#### Exercise description
Count how many lines below contain the word "AGENTS", then give that number alone.
**********
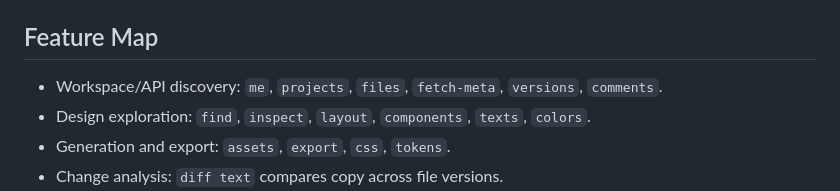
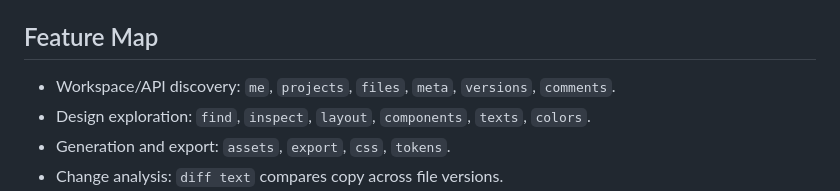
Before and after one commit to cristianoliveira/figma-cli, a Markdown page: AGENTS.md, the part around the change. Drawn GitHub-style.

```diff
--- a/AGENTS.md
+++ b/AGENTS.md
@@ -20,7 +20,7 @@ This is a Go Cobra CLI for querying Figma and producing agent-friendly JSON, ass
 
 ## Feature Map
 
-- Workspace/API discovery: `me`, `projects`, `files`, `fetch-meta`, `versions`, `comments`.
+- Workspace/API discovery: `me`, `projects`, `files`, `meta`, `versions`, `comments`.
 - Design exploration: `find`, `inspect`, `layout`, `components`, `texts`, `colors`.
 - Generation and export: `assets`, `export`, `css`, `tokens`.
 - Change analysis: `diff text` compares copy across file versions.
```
**********
#### Answer to this task
3